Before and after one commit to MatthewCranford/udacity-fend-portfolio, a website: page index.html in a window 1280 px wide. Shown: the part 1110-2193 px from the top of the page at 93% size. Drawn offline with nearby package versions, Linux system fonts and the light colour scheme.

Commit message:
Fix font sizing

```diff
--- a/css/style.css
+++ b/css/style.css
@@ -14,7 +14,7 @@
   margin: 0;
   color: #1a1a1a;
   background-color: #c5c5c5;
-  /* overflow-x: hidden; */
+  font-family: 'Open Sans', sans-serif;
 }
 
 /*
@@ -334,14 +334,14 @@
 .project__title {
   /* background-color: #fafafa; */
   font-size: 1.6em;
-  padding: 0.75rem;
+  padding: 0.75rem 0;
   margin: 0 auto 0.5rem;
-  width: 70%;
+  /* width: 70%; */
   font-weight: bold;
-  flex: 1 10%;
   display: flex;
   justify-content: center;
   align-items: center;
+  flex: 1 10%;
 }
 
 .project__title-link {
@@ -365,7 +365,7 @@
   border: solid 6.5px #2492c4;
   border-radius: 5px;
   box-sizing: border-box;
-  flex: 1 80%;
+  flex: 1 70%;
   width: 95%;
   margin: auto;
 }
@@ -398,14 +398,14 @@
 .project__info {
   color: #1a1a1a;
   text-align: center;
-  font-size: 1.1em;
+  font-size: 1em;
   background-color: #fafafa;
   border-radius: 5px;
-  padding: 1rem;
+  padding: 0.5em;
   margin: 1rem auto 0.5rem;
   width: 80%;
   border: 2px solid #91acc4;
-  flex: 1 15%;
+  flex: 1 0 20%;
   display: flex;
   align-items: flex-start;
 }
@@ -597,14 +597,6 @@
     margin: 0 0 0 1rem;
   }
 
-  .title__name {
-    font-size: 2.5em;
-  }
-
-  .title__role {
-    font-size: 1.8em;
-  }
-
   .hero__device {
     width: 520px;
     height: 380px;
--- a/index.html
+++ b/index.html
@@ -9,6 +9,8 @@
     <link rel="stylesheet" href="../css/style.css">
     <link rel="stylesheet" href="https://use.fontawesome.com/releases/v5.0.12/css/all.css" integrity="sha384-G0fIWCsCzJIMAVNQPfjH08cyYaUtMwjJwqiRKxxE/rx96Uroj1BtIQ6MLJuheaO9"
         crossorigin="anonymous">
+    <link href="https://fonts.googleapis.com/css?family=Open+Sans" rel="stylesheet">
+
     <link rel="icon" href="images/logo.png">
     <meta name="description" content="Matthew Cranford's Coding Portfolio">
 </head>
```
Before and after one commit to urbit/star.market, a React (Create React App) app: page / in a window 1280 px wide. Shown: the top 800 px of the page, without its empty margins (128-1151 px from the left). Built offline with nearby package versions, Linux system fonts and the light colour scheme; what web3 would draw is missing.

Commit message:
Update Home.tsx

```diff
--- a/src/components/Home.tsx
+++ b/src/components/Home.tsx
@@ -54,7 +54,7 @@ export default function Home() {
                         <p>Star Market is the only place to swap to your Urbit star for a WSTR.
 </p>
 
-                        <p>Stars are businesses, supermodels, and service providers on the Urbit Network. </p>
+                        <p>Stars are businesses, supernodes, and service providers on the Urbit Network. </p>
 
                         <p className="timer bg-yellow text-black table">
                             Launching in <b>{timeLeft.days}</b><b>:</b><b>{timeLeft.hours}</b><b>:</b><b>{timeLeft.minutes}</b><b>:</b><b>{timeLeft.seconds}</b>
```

******************************

**Prompt**
Whenever a line of the data above includes the word "stylesheet", copy that line.

**Exercise answer**
     <link rel="stylesheet" href="../css/style.css">
     <link rel="stylesheet" href="https://use.fontawesome.com/releases/v5.0.12/css/all.css" integrity="sha384-G0fIWCsCzJIMAVNQPfjH08cyYaUtMwjJwqiRKxxE/rx96Uroj1BtIQ6MLJuheaO9"
+    <link href="https://fonts.googleapis.com/css?family=Open+Sans" rel="stylesheet">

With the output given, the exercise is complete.